MOVEit is a file-transfer software developed by Progress Software Corporation. It is widely used by organizations for secure and managed file transfers. It provides a reliable and controlled method of transferring files both within an organization and between different entities. It offers encryption and advanced security features to protect files in transit. Recently, a zero-day vulnerability against MOVEit file transfer software was discovered. Government agencies were ordered to immediately apply the patch released by the developer.

It remains uncertain whether the hackers responsible for breaching these federal agencies are affiliated with the Russian-speaking ransomware group known as Clop, which has claimed responsibility for numerous other victims in their hacking campaigns. Notably, this includes a recent attack against a third-party agency providing human resources services to the British Broadcasting Corporation (BBC) and British Airways.

While several agencies, such as the Transportation Security Administration (TSA) and the State Department, denied being victims of this particular attack, the incident contributes to an increasing number of victims affected by an extensive hacking campaign initiated recently. Other targets have included major U.S. universities, including the University of Georgia system, as well as various state governments.

As with all ransomware attacks, the attackers set a deadline for victims to contact them regarding ransom payment at less than a week from the date of the attack. Per the usual tactics, after the deadline for the payment expires, they claim they will disclose additional alleged victims on their dark web extortion site. And as usual, anyone who receives a ransomware note should not pay the ransom. Criminals in general are not known to stand by their word and it’s likely they will disclose the information whether they get payment or not.
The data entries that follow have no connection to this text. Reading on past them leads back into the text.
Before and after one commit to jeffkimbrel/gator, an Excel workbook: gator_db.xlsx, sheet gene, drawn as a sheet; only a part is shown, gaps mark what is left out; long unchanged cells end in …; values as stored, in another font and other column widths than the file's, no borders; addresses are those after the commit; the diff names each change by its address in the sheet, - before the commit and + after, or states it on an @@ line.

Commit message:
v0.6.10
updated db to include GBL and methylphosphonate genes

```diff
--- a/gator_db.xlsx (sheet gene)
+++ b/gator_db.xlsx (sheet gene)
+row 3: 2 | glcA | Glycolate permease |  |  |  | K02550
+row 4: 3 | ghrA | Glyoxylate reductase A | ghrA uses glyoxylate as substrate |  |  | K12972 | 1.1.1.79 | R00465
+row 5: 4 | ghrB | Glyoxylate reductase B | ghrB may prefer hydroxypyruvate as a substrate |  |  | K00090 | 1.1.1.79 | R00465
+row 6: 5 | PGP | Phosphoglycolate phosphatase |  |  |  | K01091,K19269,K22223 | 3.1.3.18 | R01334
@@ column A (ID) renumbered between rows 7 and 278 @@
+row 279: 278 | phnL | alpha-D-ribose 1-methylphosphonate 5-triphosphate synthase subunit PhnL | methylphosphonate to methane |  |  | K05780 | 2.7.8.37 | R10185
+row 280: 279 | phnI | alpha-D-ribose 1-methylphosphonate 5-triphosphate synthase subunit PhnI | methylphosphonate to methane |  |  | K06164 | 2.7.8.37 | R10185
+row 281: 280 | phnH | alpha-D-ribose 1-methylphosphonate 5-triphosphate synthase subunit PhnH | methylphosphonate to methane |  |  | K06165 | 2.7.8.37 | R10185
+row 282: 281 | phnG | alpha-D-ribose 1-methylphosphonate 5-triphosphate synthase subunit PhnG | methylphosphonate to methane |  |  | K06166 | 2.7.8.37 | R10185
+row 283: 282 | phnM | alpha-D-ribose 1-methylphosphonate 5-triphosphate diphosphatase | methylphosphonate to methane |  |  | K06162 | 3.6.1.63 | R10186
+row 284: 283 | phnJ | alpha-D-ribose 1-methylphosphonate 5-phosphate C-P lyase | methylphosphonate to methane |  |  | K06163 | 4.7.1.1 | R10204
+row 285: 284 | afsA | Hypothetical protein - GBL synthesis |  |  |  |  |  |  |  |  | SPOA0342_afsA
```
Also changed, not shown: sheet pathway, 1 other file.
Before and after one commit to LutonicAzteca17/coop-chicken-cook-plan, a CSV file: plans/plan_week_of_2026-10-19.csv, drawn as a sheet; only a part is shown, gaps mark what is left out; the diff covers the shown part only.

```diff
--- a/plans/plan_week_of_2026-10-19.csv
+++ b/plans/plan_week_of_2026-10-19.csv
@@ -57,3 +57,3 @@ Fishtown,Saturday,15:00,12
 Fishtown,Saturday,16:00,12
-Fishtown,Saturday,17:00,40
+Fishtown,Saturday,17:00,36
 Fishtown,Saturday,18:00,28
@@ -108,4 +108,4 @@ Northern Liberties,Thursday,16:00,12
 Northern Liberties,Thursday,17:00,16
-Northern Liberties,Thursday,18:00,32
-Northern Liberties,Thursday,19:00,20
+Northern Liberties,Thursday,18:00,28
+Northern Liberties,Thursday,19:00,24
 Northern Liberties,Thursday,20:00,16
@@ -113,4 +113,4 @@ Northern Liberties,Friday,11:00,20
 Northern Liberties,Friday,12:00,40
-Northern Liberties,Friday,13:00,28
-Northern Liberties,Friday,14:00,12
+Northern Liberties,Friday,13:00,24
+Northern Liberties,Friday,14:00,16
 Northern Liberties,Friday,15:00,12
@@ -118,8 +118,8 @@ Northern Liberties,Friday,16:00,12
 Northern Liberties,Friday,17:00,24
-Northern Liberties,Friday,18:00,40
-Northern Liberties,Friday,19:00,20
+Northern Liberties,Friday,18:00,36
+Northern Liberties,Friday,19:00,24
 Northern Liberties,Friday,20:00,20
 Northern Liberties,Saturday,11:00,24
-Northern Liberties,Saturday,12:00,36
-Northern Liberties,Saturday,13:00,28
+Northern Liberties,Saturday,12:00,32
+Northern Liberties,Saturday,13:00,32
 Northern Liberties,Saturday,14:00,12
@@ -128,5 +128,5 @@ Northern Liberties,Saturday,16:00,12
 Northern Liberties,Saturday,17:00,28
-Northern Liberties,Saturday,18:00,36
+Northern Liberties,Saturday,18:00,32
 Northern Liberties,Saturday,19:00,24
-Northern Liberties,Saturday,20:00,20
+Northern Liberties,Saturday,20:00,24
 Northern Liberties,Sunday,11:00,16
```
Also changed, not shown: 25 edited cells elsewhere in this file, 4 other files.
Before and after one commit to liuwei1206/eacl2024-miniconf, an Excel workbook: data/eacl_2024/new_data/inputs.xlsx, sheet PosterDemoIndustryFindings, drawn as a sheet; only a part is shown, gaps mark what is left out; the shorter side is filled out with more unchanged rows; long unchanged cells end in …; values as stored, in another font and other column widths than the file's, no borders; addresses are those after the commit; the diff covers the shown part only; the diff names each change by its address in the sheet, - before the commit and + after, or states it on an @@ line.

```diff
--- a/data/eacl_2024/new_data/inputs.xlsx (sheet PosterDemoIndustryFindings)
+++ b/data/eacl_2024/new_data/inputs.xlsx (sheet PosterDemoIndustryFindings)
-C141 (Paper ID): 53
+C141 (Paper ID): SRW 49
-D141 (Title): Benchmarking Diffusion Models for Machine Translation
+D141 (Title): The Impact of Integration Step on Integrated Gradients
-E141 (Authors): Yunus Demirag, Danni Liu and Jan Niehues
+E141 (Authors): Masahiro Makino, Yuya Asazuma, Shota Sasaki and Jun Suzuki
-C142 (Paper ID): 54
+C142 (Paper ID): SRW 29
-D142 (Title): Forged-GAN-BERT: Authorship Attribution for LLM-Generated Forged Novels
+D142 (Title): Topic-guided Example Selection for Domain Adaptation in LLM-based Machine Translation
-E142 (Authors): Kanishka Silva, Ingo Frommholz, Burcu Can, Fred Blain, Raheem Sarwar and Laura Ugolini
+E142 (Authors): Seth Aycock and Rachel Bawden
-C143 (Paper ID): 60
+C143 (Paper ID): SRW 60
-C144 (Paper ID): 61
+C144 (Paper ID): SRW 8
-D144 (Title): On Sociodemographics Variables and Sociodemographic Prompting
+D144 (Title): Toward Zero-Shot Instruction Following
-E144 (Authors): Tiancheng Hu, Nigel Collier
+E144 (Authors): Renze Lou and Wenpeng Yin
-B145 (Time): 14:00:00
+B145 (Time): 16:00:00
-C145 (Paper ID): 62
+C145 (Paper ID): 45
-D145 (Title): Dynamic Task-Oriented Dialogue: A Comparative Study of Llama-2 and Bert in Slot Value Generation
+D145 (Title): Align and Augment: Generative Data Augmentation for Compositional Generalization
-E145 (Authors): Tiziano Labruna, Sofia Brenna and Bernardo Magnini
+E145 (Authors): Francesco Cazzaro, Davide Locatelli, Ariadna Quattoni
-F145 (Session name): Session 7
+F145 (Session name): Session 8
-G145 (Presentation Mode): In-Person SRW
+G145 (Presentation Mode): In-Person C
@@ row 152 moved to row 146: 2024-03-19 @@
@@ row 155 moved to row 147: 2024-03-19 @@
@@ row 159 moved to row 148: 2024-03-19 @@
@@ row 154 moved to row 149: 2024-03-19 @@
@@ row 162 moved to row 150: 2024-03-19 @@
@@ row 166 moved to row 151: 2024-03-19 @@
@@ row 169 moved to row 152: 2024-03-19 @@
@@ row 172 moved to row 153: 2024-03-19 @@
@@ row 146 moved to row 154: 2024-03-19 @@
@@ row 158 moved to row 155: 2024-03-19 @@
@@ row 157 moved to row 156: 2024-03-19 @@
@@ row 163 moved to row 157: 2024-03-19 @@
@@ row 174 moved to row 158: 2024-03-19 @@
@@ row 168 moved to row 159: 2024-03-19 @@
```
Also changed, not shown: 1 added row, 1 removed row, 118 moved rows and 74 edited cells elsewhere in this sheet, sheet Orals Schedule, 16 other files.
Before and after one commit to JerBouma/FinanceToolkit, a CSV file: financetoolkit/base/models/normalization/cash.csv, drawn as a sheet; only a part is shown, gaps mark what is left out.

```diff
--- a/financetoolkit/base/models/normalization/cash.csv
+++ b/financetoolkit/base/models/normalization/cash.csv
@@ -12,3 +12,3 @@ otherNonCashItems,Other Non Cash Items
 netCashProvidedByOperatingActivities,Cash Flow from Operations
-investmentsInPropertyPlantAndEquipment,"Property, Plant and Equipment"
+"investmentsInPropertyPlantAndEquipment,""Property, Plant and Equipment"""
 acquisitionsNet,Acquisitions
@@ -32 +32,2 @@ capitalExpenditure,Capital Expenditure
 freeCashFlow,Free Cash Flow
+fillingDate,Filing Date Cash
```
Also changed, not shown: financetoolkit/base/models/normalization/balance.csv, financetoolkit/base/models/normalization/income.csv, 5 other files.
In addition, make regular backups of any important data that may be vulnerable and keep those copies out of reach, meaning off the network. Test them once in a while too, to make sure they are ready to go in case you need them. You’ll be happy if you do.

This latest hacking campaign underscores the widespread impact that a single software vulnerability can have when exploited by skilled criminals. It is crucial to update any outdated software versions on systems and devices. For products that are no longer supported, such as Microsoft Internet Explorer, users should transition to a supported version. Once developers end support for a product, they no longer create patches to address such vulnerabilities.

For more information: Read Fraud or Stickley on Security Articles, explore Mid Oregon’s Security and Fraud Center, visit the FTC’s Identity Theft Information Webpage